The Maltese Falcon is considered by many film experts to be the first film noir. While plenty of books utilized the elements of noir before the film's release, no movie had ever captured these tales as visually - nor as precisely - as director John Huston.

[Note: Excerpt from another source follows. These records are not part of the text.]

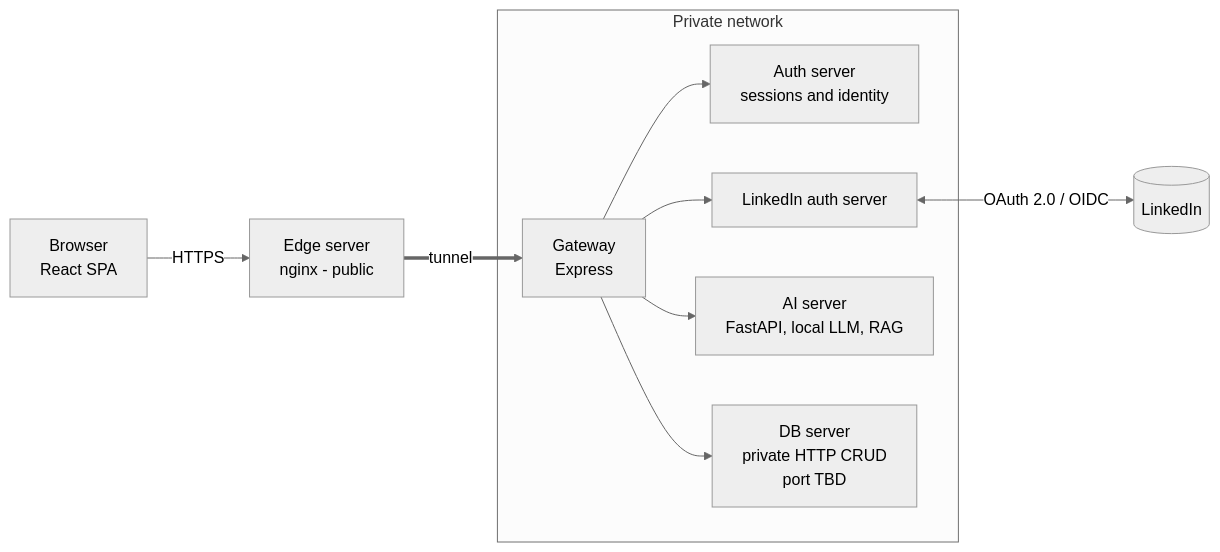
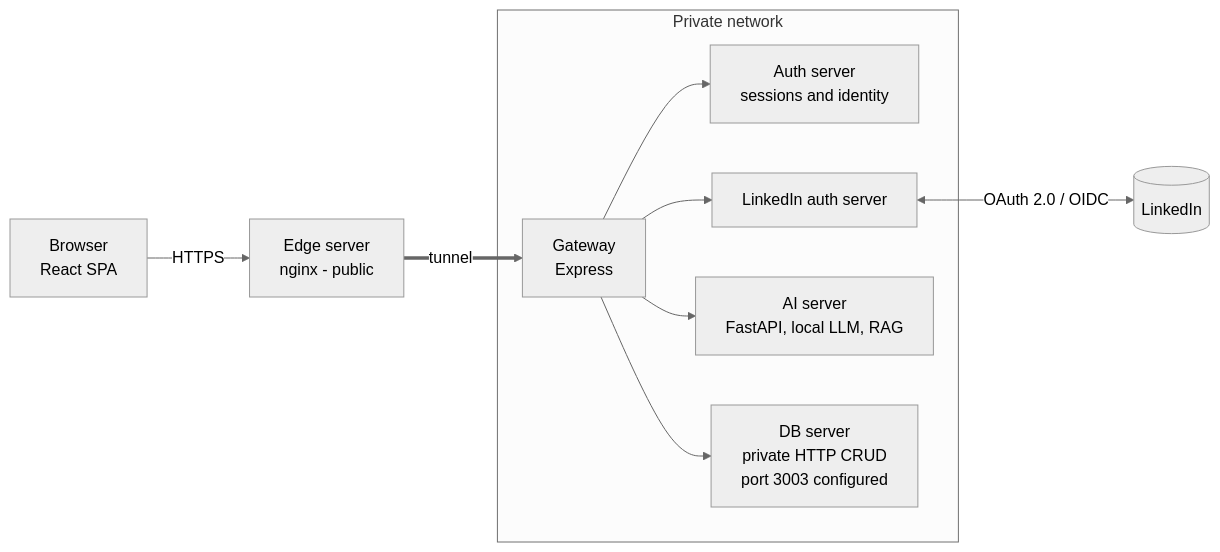
One commit to abt-bara/LinkedIn-Profile-Rating changed the second of 2 diagrams in docs/overview.md. Above: the diagram before and after it, drawn with Mermaid (neutral theme). The commit also changed other lines of this file and 23 other files, not shown here.

````diff
--- a/docs/overview.md
+++ b/docs/overview.md
@@ -28,13 +28,13 @@
 ```mermaid
 flowchart LR
   U[Browser<br/>React SPA] -->|HTTPS| E[Edge server<br/>nginx - public]
   E ==>|tunnel| G
   subgraph P[Private network]
     G[Gateway<br/>Express]
     G --> A[Auth server<br/>sessions and identity]
     G --> L[LinkedIn auth server]
     G --> AI[AI server<br/>FastAPI, local LLM, RAG]
-    G --> DB[DB server<br/>private HTTP CRUD<br/>port TBD]
+    G --> DB[DB server<br/>private HTTP CRUD<br/>port 3003 configured]
   end
   L <-->|OAuth 2.0 / OIDC| LI[(LinkedIn)]
 ```
````
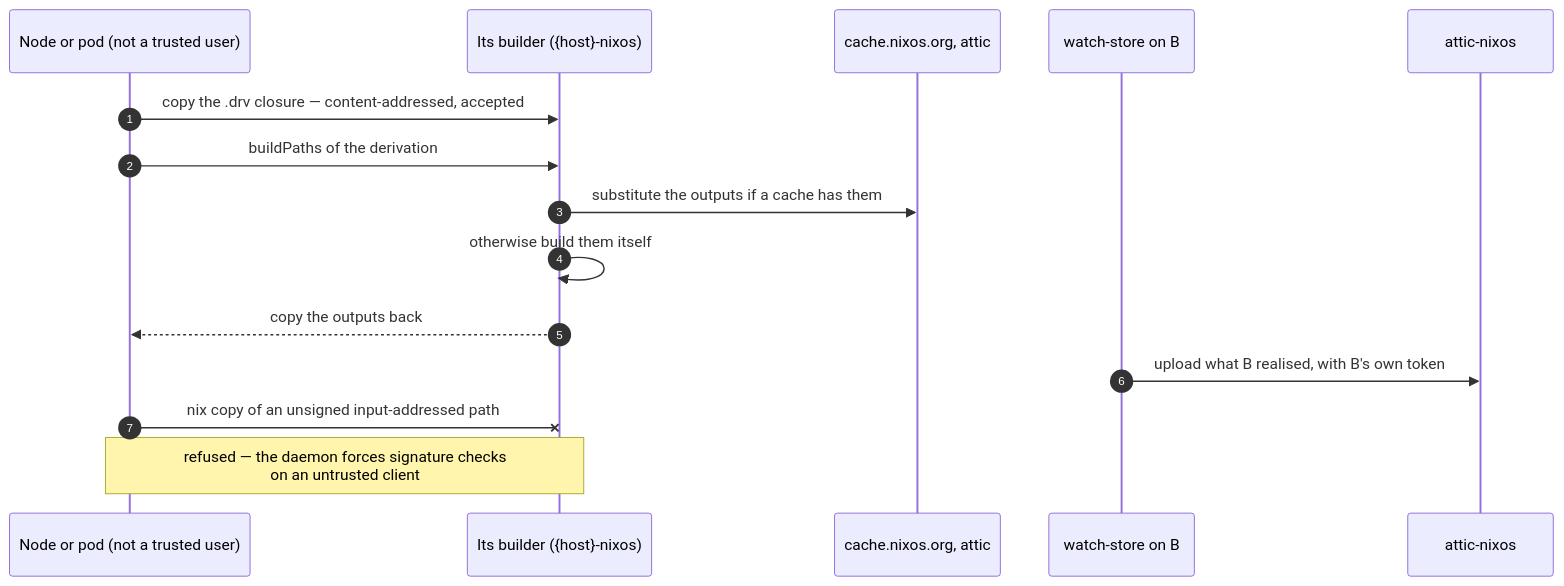
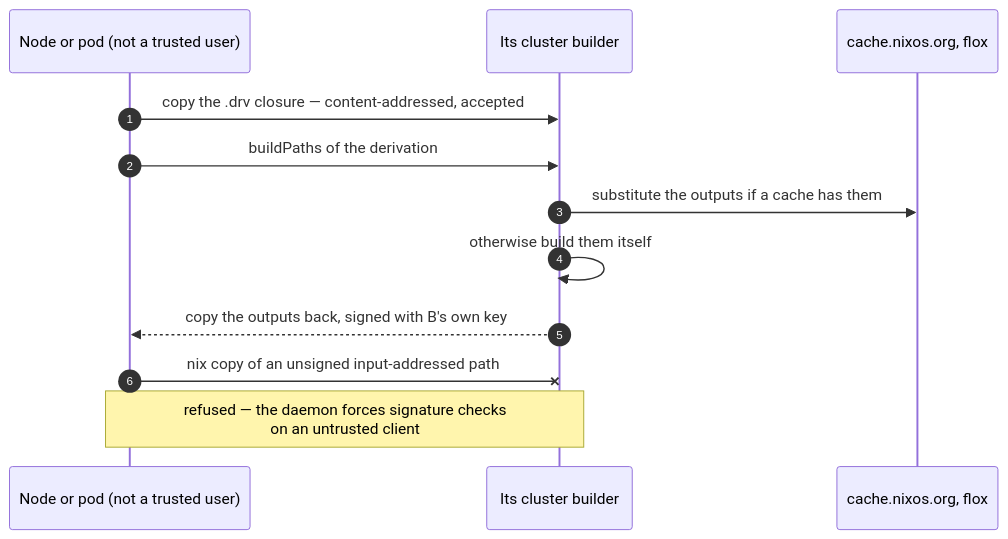
The sixth of 14 diagrams in docs/private-binary-cache-spec.adoc (seedmatic/ndh), drawn with Mermaid before and after one commit. The commit also changed other lines of this file and 1 other file, not shown here.

```diff
--- a/docs/private-binary-cache-spec.adoc
+++ b/docs/private-binary-cache-spec.adoc
@@ -875,18 +816,15 @@
 [mermaid]
 ....
 sequenceDiagram
   autonumber
   participant N as Node or pod (not a trusted user)
-  participant B as Its builder ({host}-nixos)
-  participant U as cache.nixos.org, attic
-  participant W as watch-store on B
-  participant A as attic-nixos
+  participant B as Its cluster builder
+  participant U as cache.nixos.org, flox
   N->>B: copy the .drv closure — content-addressed, accepted
   N->>B: buildPaths of the derivation
   B->>U: substitute the outputs if a cache has them
   B->>B: otherwise build them itself
-  B-->>N: copy the outputs back
-  W->>A: upload what B realised, with B's own token
+  B-->>N: copy the outputs back, signed with B's own key
   N-xB: nix copy of an unsigned input-addressed path
   Note over N,B: refused — the daemon forces signature checks<br/>on an untrusted client
 ....
```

With this single film, all the requirements of film noir were put in place: the asymmetrical shot composition, the use of high-contrast lighting and deep shadows, snappy dialogue, a femme fatale, and - thanks to the powerhouse twist ending - a downbeat perspective on humanity.
Dozens of other movies over the decades have utilized the template established by this celebrated film.
Actors: Humphrey Bogart, Peter Lorre, Mary Astor, Walter Huston, Ward Bond, + more
Initial Release: 1941
Directed by: John Huston